Most families, organizations or individuals have issues they feel embarrassed, sad, concerned or afraid of and they revert to establishing a secret. Often the person who is told to keep the secret from others obtains a false sense of importance; helping perpetuate habitual behaviors in all persons concerned and helping no one. The healing way of approaching a dilemma, such as a painful event or experience, is to talk about the issue with others. Acceptance of self comes through sharing our painful events and coming to know ways to approach the situation with love and caring for ourselves and with the support of others. When two or more individuals collude to keep a secret no healing can take place. Unfortunately, the individuals, the family, and the organization suffer. No one learns from secrets and more pain occurs for all involved.
Isolation characterizes individuals who are involved in secrets. The following description from a story describes best the pain of dealing with secrets which lead to the habitual behaviors/addictions: “…I was alone, not because I loved solitude, but because I was too terrified of the pain of involvement with others to dare to get close to anyone or to let anyone get close to me. Fear dominated my life. Denial clouded my perception. I ignored reality because it hurt when I thought about it. When painful thoughts emerged, as they inevitably did, I quickly and anxiously shoved them away. It was as if my thoughts were my enemies, and as they approached, I turned and ran as fast as possible in the opposite direction. Instead of expending my energy on living my life, I focused almost exclusively on avoiding pain, stuffing disturbing feelings and keeping myself as numb as I could” (from How Al-Anon Works, pages 153-154). Many individuals have had similar experiences in life. The moment someone asks them to keep a secret the person triggers the old memories and pain and relapses into keeping the secret to avoid pain, real or imagined. In other words, each of us projects old pain from past secrets onto current events. If we knew how to and had processed the feelings from the past events then there would be no need to keep another secret.
In this organization, the individual is learning how to process feelings and thoughts. S/he is learning to see the organization in a different way. The organization is not the one from our past. The organization and individuals involved may only be in the beginning stages of knowing what their habitual behaviors are and how these behaviors affect others. The lack of consistency in change causes questions and mistrust of self and others. The members of the organization need to remember they seek progress not perfection and we ask of each other and ourselves as we change. Members of the organization need to consider the honest sharing that occurs when each trusts the other to own behavior and work toward solutions to challenge the old, negative ways of behaving, believing, thinking and feeling. The members of the organization can help each other address the demons of the past and in the process those demons get smaller and smaller. Guilt or other forms of pain can be washed away with new experiences. Each member needs the right to admit imperfections. Each member can have the courage to look at the truth, admit his or her error, appreciate growth, and apologize where the person might have harmed another. Courage is needed to step beyond what is comfortable, predictable, familiar, and known. Courage is a gift each member can find within themselves and through the support of others. Martin Luther King, Jr. said in one of his speeches: “Courage faces fear and thereby masters it.” Secrets do not lead to courageous acts and learning, they lead to collusion, deceit, fear and habitual behavior.
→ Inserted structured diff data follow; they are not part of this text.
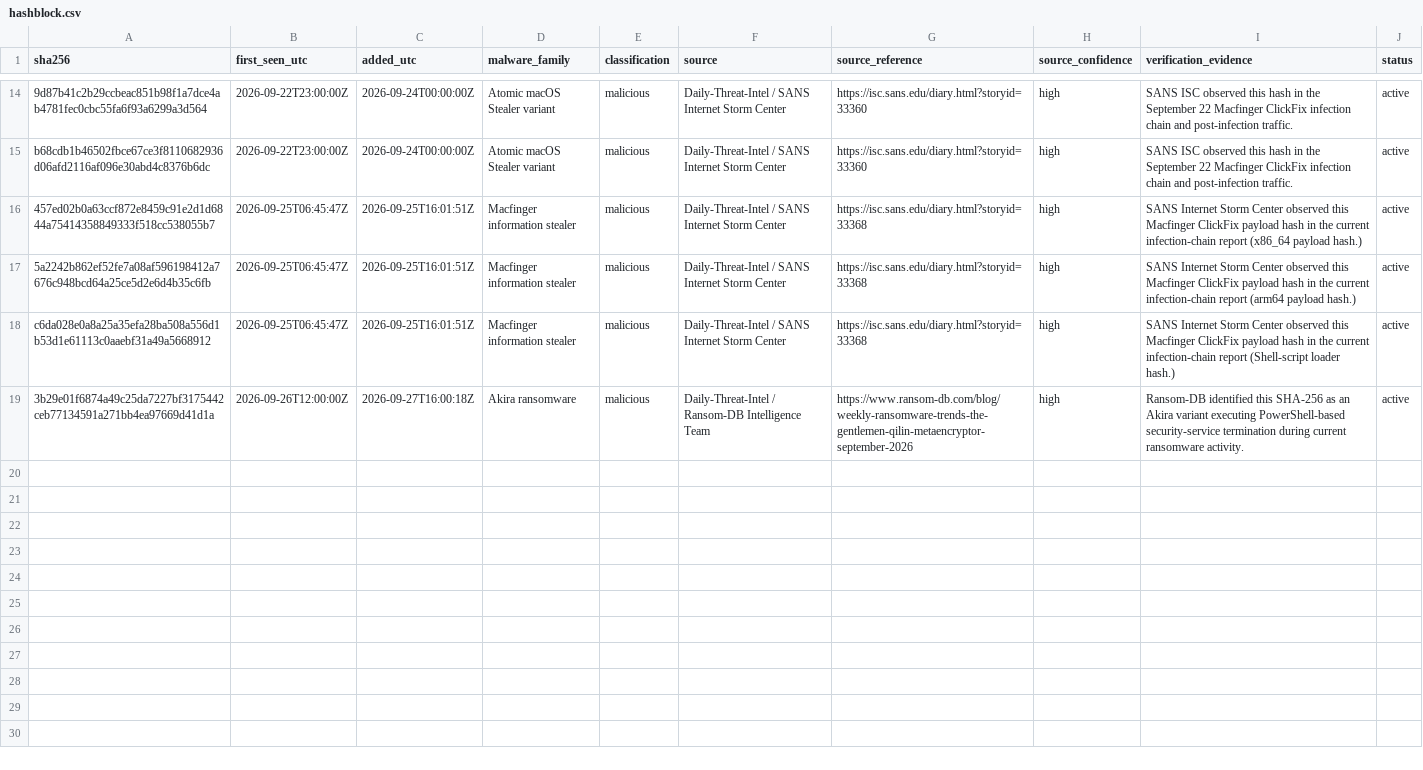
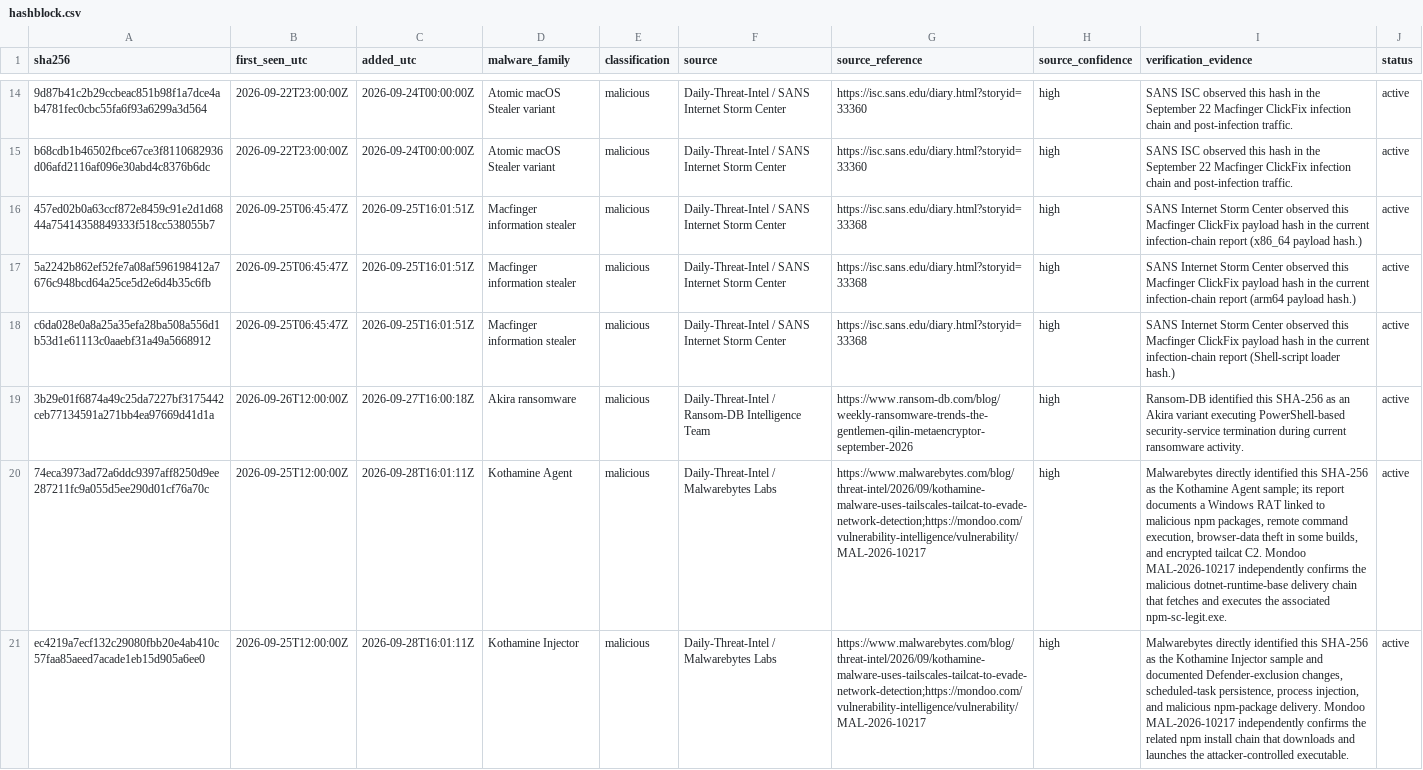
Before and after one commit to CYBERMED1C/Bad-Hashes, a CSV file: hashblock.csv, drawn as a sheet; only a part is shown, gaps mark what is left out; the diff covers the shown part only; the diff names each change by its address in the sheet, - before the commit and + after, or states it on an @@ line.

Commit message:
Daily bad-hash review for 2026-09-28

```diff
--- a/hashblock.csv
+++ b/hashblock.csv
+row 20: 74eca3973ad72a6ddc9397aff8250d9ee287211fc9a055d5ee290d01cf76a70c | 2026-09-25T12:00:00Z | 2026-09-28T16:01:11Z | Kothamine Agent | malicious | Daily-Threat-Intel / Malwarebytes Labs | https://www.malwarebytes.com/blog/threat-intel/2026/09/kothamine-malware-uses-tailscales-tailcat-to-evade-network-detection;https://mondoo.com/vulnerability-intelligence/vulnerability/MAL-2026-10217 | high | Malwarebytes directly identified this SHA-256 as the Kothamine Agent sample; its report documents a Windows RAT linked to malicious npm packages, remote command execution, browser-data theft in some builds, and encrypted tailcat C2. Mondoo MAL-2026-10217 independently confirms the malicious dotnet-runtime-base delivery chain that fetches and executes the associated npm-sc-legit.exe. | active
+row 21: ec4219a7ecf132c29080fbb20e4ab410c57faa85aeed7acade1eb15d905a6ee0 | 2026-09-25T12:00:00Z | 2026-09-28T16:01:11Z | Kothamine Injector | malicious | Daily-Threat-Intel / Malwarebytes Labs | https://www.malwarebytes.com/blog/threat-intel/2026/09/kothamine-malware-uses-tailscales-tailcat-to-evade-network-detection;https://mondoo.com/vulnerability-intelligence/vulnerability/MAL-2026-10217 | high | Malwarebytes directly identified this SHA-256 as the Kothamine Injector sample and documented Defender-exclusion changes, scheduled-task persistence, process injection, and malicious npm-package delivery. Mondoo MAL-2026-10217 independently confirms the related npm install chain that downloads and launches the attacker-controlled executable. | active
```
Also changed, not shown: 5 added rows elsewhere in this file, 7 other files.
Each of us has a choice when someone asks us to keep a secret. The easiest answer is no and how can I support you in bringing this up so we can learn from the event? Another answer may be: “I am unwilling to participate in a secret; the people in this organization work on being honest, open and direct with each other.” We have found we learn more and contribute to a healthier work environment by participating fully with each other.
Remember new people coming into the organization are not familiar with a culture which is healthier and encourages authenticity in self and others. They may practice old behaviors such as third-party communication, and dishonesty about self to others. They may be close-minded, judgmental and resistant to change. They have not had the benefit of seeing how much easier life can be if we eliminate old, habitual behaviors. The current member have the responsibility to encourage people to live by the values established by the organization and to support the change in habitual behaviors rather than the continued practice of destructive behaviors. We are here to share our organization. The new person does not belong until they accept the meaningful and healthier ways of being. The organization is a community of people who are helping each other to become whole human beings. Each of us is asked to exhibit behaviors which are respectful to each and every member, remembering the time, effort, and compassion members of the community offer to each other.